RECORDS SUPPLIED section start

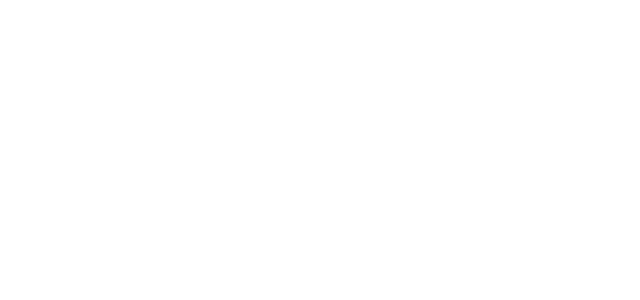
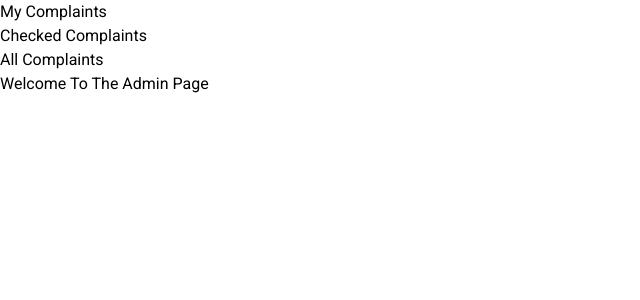
Before and after one commit to YakshMahawer/RRR, a React (Create React App) app in the folder frontend/: page /admin/home in a window 1280 px wide. Before the commit this address had no page. Shown: the top 300 px of the page, without its empty margins (0-640 px from the left). Built offline with nearby package versions, Linux system fonts and the light colour scheme.

Commit message:
Admin Components

```diff
--- /dev/null
+++ b/frontend/src/Admin/AdminHome.js
@@ -0,0 +1,13 @@
+import React, { Fragment } from 'react'
+import Sidebar from './Sidebar'
+
+const AdminHome = () => {
+  return (
+    <Fragment>
+        <Sidebar />
+          <h1>Welcome To The Admin Page</h1>
+    </Fragment>
+  );
+}
+
+export default AdminHome
--- /dev/null
+++ b/frontend/src/Admin/AllComplaints.js
@@ -0,0 +1,13 @@
+import React, { Fragment } from 'react'
+import Sidebar from './Sidebar'
+
+const AllComplaints = () => {
+  return (
+    <Fragment>
+     <Sidebar />
+      <div>All Complaints</div>
+    </Fragment>
+  )
+}
+
+export default AllComplaints
--- /dev/null
+++ b/frontend/src/Admin/Checked.js
@@ -0,0 +1,13 @@
+import React, { Fragment } from 'react'
+import Sidebar from './Sidebar'
+
+const Checked = () => {
+  return (
+    <Fragment>
+      <Sidebar />
+      <div>Checked Complaints</div>
+    </Fragment>
+  )
+}
+
+export default Checked
--- /dev/null
+++ b/frontend/src/Admin/MyComplaints.js
@@ -0,0 +1,13 @@
+import React, { Fragment } from 'react'
+import Sidebar from './Sidebar'
+
+const Complaints = () => {
+  return (
+    <Fragment>
+      <Sidebar />
+      <div> My Complaints</div>
+    </Fragment>
+  )
+}
+
+export default Complaints
--- /dev/null
+++ b/frontend/src/Admin/Sidebar.css
@@ -0,0 +1,5 @@
+.sidebar{
+    width:20vmax;
+    display: flex;
+    flex-direction: column;
+}
--- /dev/null
+++ b/frontend/src/Admin/Sidebar.js
@@ -0,0 +1,17 @@
+import React, { Fragment } from 'react'
+import './Sidebar.css'
+import { Link } from 'react-router-dom'
+
+const Sidebar = () => {
+  return (
+    <Fragment>
+      <div className="sidebar">
+        <Link to="/admin/myComplaints">My Complaints</Link>
+        <Link to="/admin/checkedComplaints">Checked Complaints</Link>
+        <Link to="/admin/allComplaints">All Complaints</Link>
+      </div>
+    </Fragment>
+  );
+}
+
+export default Sidebar
--- a/frontend/src/App.js
+++ b/frontend/src/App.js
@@ -3,7 +3,11 @@
 import Statistics from "./pages/Statistics/Statistics";
 import Status from "./pages/Status/Status";
 import Thanks from "./pages/Thanks/Thanks";
-import AdminLogin from "./Components/AdminLogin";
+import AdminLogin from "./Admin/AdminLogin";
+import AdminHome from "./Admin/AdminHome";
+import MyComplaints from "./Admin/MyComplaints";
+import Checked from "./Admin/Checked";
+import AllComplaints from "./Admin/AllComplaints";
 
 function App() {
   return (
@@ -13,7 +17,11 @@
         <Route exact path="/statistics" element={<Statistics />} />
         <Route exact path="/status" element={<Status />} />
         <Route exact path="/thanks" element={<Thanks />} />
-        <Route path="/admin" element={<AdminLogin />} />
+        <Route exact path="/admin" element={<AdminLogin />} />
+        <Route exact path="/admin/home" element={<AdminHome />} />
+        <Route exact path="/admin/myComplaints" element={<MyComplaints />} />
+        <Route exact path="/admin/checkedComplaints" element={<Checked />} />
+        <Route exact path="/admin/allComplaints" element={<AllComplaints />} />
       </Routes>
     </div>
   );
```
Also changed, not shown: frontend/src/Admin/AdminLogin.js (renamed from frontend/src/Components/AdminLogin.js).
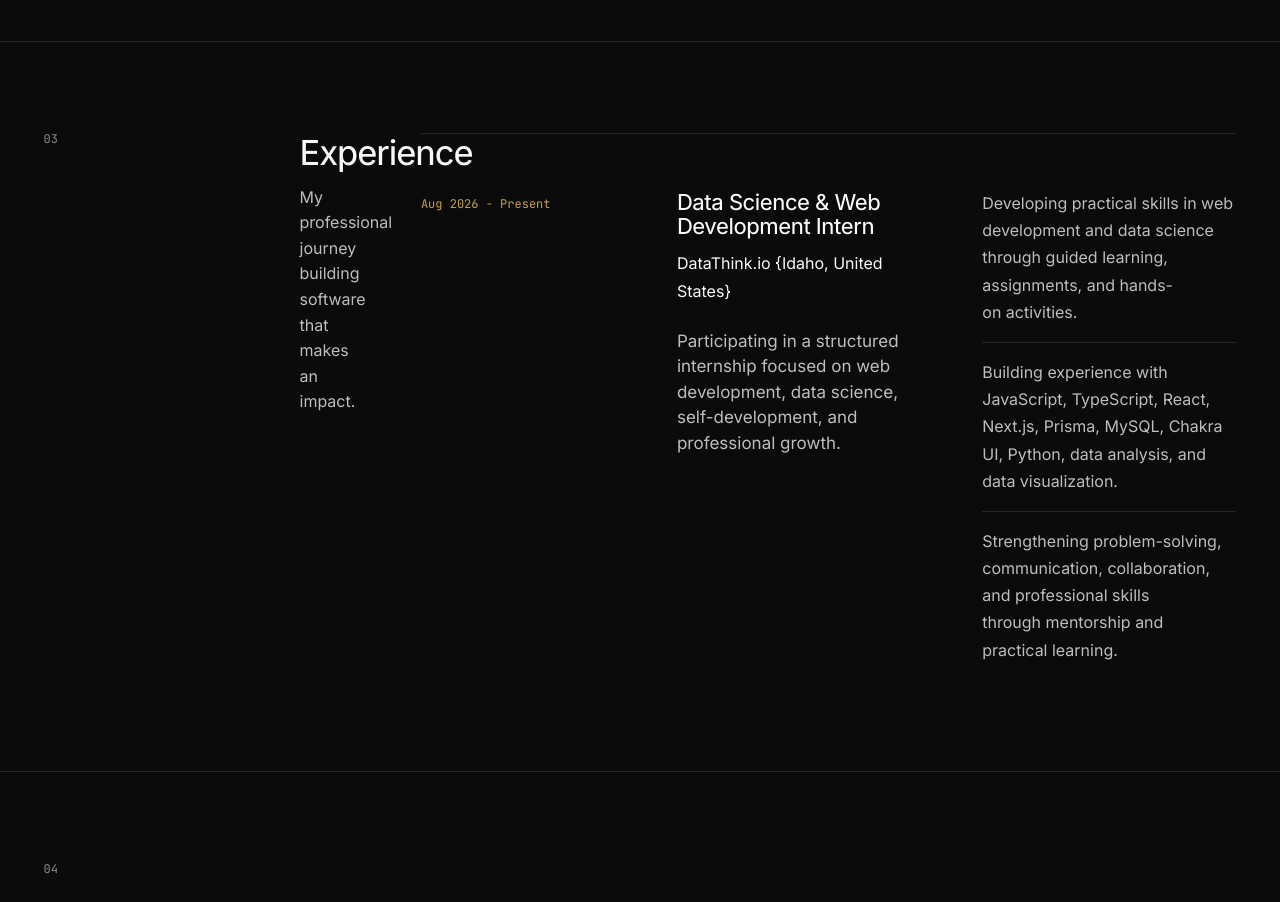
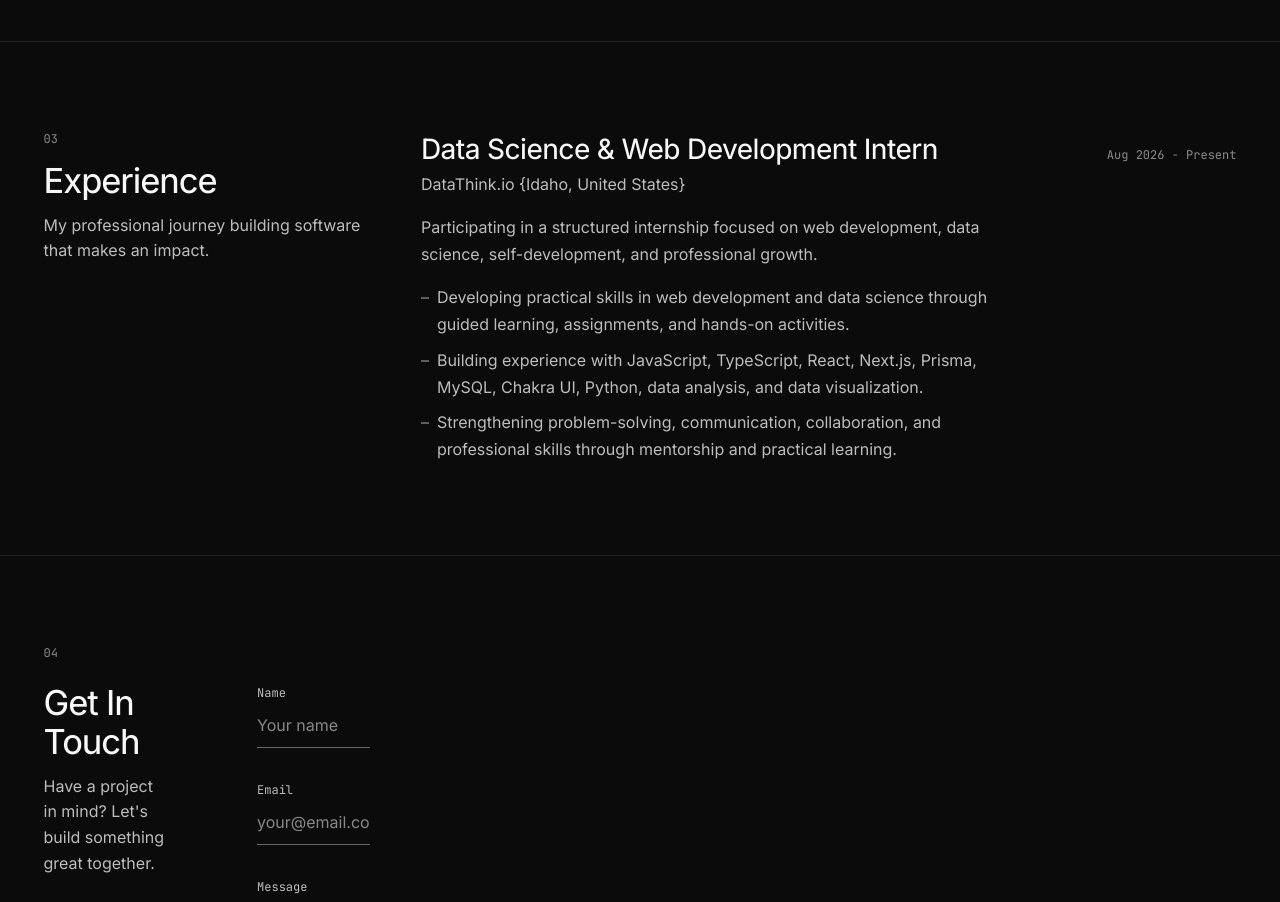
Before and after one commit to sydneyjnr/Sydney-Portfolio, a React (Vite) app: page / in a window 1280 px wide. Shown: the part 2040-2942 px from the top of the page. Built offline with nearby package versions, Linux system fonts and the light colour scheme.

Commit message:
style: simplify the experience entry

```diff
--- a/src/components/Experience.css
+++ b/src/components/Experience.css
@@ -1,71 +1,58 @@
-.job {
-  padding-top: clamp(var(--space-8), 1.5rem + 2.5vw, var(--space-16));
-  border-top: 1px solid var(--rule-strong);
+.experience__list {
+  min-width: 0;
+}
+
+.job__header {
+  display: flex;
+  flex-wrap: wrap;
+  justify-content: space-between;
+  align-items: baseline;
+  gap: var(--space-1) var(--space-8);
+  margin-bottom: var(--space-1);
+}
+
+.job__role {
+  font-size: var(--step-title-lead);
+  line-height: 1.2;
 }
 
 .job__period {
   font-family: var(--font-mono);
   font-size: var(--step-label);
-  line-height: 1.5;
-  color: var(--text-secondary);
-  padding-top: 0.4em;
-}
-
-/* A small mark for a role that's still running. */
-.job__period--current {
-  color: var(--gold-soft);
-}
-
-.job__body {
-  display: grid;
-  grid-template-columns: repeat(2, minmax(0, 1fr));
-  gap: var(--space-8) clamp(var(--space-8), 4vw, var(--space-16));
-  align-items: start;
-}
-
-.job__role {
-  font-size: var(--step-title);
-  line-height: 1.1;
-  margin-bottom: var(--space-3);
+  color: var(--text-muted);
+  white-space: nowrap;
 }
 
 .job__company {
-  color: var(--text-primary);
-  margin-bottom: var(--space-6);
+  color: var(--text-secondary);
+  margin-bottom: var(--space-4);
 }
 
 .job__description {
-  font-size: var(--step-lead);
-  line-height: 1.5;
   color: var(--text-secondary);
-  max-width: 34em;
+  max-width: 38em;
+  margin-bottom: var(--space-4);
   text-wrap: pretty;
 }
 
 .job__achievements {
   list-style: none;
+  display: flex;
+  flex-direction: column;
+  gap: var(--space-2);
+  max-width: 38em;
   color: var(--text-secondary);
 }
 
 .job__achievements li {
-  padding-block: var(--space-4);
-  border-top: 1px solid var(--rule);
+  position: relative;
+  padding-left: var(--space-4);
   text-wrap: pretty;
 }
 
-/* The first rule would double up with the row's own top rule at the same height. */
-.job__achievements li:first-child {
-  padding-top: 0;
-  border-top: 0;
+.job__achievements li::before {
+  content: "\2013";
+  position: absolute;
+  left: 0;
+  color: var(--text-muted);
 }
-
-@media (max-width: 1023px) {
-  .job__body {
-    grid-template-columns: minmax(0, 1fr);
-  }
-
-  .job__achievements li:first-child {
-    padding-top: var(--space-4);
-    border-top: 1px solid var(--rule);
-  }
-}
--- a/src/components/Experience.jsx
+++ b/src/components/Experience.jsx
@@ -14,35 +14,29 @@ const EXPERIENCE = [
 
 export default function Experience() {
   return (
-    <section id="experience" className="section experience">
-      <div className="section-head index-row" data-reveal>
+    <section id="experience" className="section experience" data-reveal>
+      <div className="section-head">
         <span className="section-index" aria-hidden="true">03</span>
-        <div>
         <h2 className="section-title">Experience</h2>
         <p className="section-subtitle">
           My professional journey building software that makes an impact.
         </p>
       </div>
-      </div>
 
       <div className="experience__list">
         {EXPERIENCE.map((item) => (
-          <article key={item.role + item.company} className="job index-row" data-reveal>
-            <p className={`job__period${item.period.endsWith('Present') ? ' job__period--current' : ''}`}>
-              {item.period}
-            </p>
-            <div className="index-content job__body">
-              <div>
+          <article key={item.role + item.company} className="job">
+            <div className="job__header">
               <h3 className="job__role">{item.role}</h3>
+              <p className="job__period">{item.period}</p>
+            </div>
             <p className="job__company">{item.company}</p>
             <p className="job__description">{item.description}</p>
-              </div>
             <ul className="job__achievements">
               {item.achievements.map((a) => (
                 <li key={a}>{a}</li>
               ))}
             </ul>
-            </div>
           </article>
         ))}
       </div>
```
Lines whose indentation alone changed are shown as unchanged.
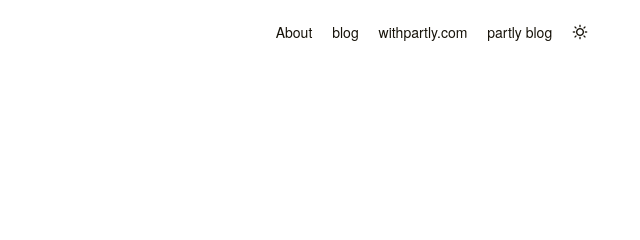
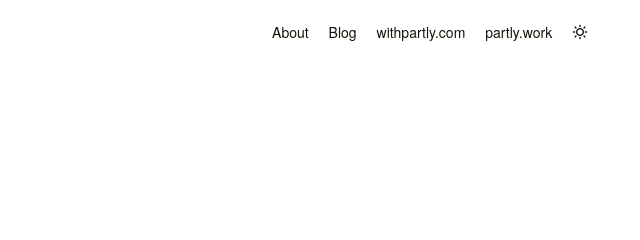
Before and after one commit to svsaraf/svsaraf.github.io, a plain HTML site: page index.html in a window 1280 px wide. Shown: the top 240 px of the page, 640-1280 px from the left. Drawn offline with Linux system fonts and the light colour scheme.

Commit message:
updated link

```diff
--- a/index.html
+++ b/index.html
@@ -79,11 +79,11 @@
 
                 <a class="menu-item" href="/about" title="">About</a>
 
-                <a class="menu-item" href="/posts" title="">blog</a>
+                <a class="menu-item" href="/posts" title="">Blog</a>
 
                 <a class="menu-item" href="https://withpartly.com" title="">withpartly.com</a>
 
-                <a class="menu-item" href="https://www.partly.work" title="">partly blog</a>
+                <a class="menu-item" href="https://www.partly.work" title="">partly.work</a>
 
                 <a href="javascript:void(0);" class="theme-switch"><i class="iconfont icon-sun"></i></a>&nbsp;
         </div>
@@ -103,11 +103,11 @@
 
                 <a class="menu-item" href="/about" title="">About</a>
 
-                <a class="menu-item" href="/posts" title="">blog</a>
+                <a class="menu-item" href="/posts" title="">Blog</a>
 
                 <a class="menu-item" href="https://withpartly.com" title="">withpartly.com</a>
 
-                <a class="menu-item" href="https://www.partly.work" title="">partly blog</a>
+                <a class="menu-item" href="https://www.partly.work" title="">partly.work</a>
 
         </div>
     </div>
```
Also changed, not shown: 404.html (+4 -4 lines), 5_hours_a_week/index.html (+4 -4 lines), about/index.html (+4 -4 lines), categories/index.html (+4 -4 lines), categories/op-ed/index.html (+4 -4 lines), cheap/index.html (+4 -4 lines), holding_in_your_head/index.html (+4 -4 lines), human_knowledge/index.html (+4 -4 lines), keynesian_workweek/index.html (+4 -4 lines), post-ideas/index.html (+4 -4 lines), posts/index.html (+4 -4 lines), products/index.html (+4 -4 lines), tags/index.html (+4 -4 lines), tags/philosophy/index.html (+4 -4 lines), 3 more files.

RECORDS SUPPLIED section end

Filter the entries above down to the lines that contain the word "Checked".

+++ b/frontend/src/Admin/Checked.js
+const Checked = () => {
+      <div>Checked Complaints</div>
+export default Checked
+        <Link to="/admin/checkedComplaints">Checked Complaints</Link>
+import Checked from "./Admin/Checked";
+        <Route exact path="/admin/checkedComplaints" element={<Checked />} />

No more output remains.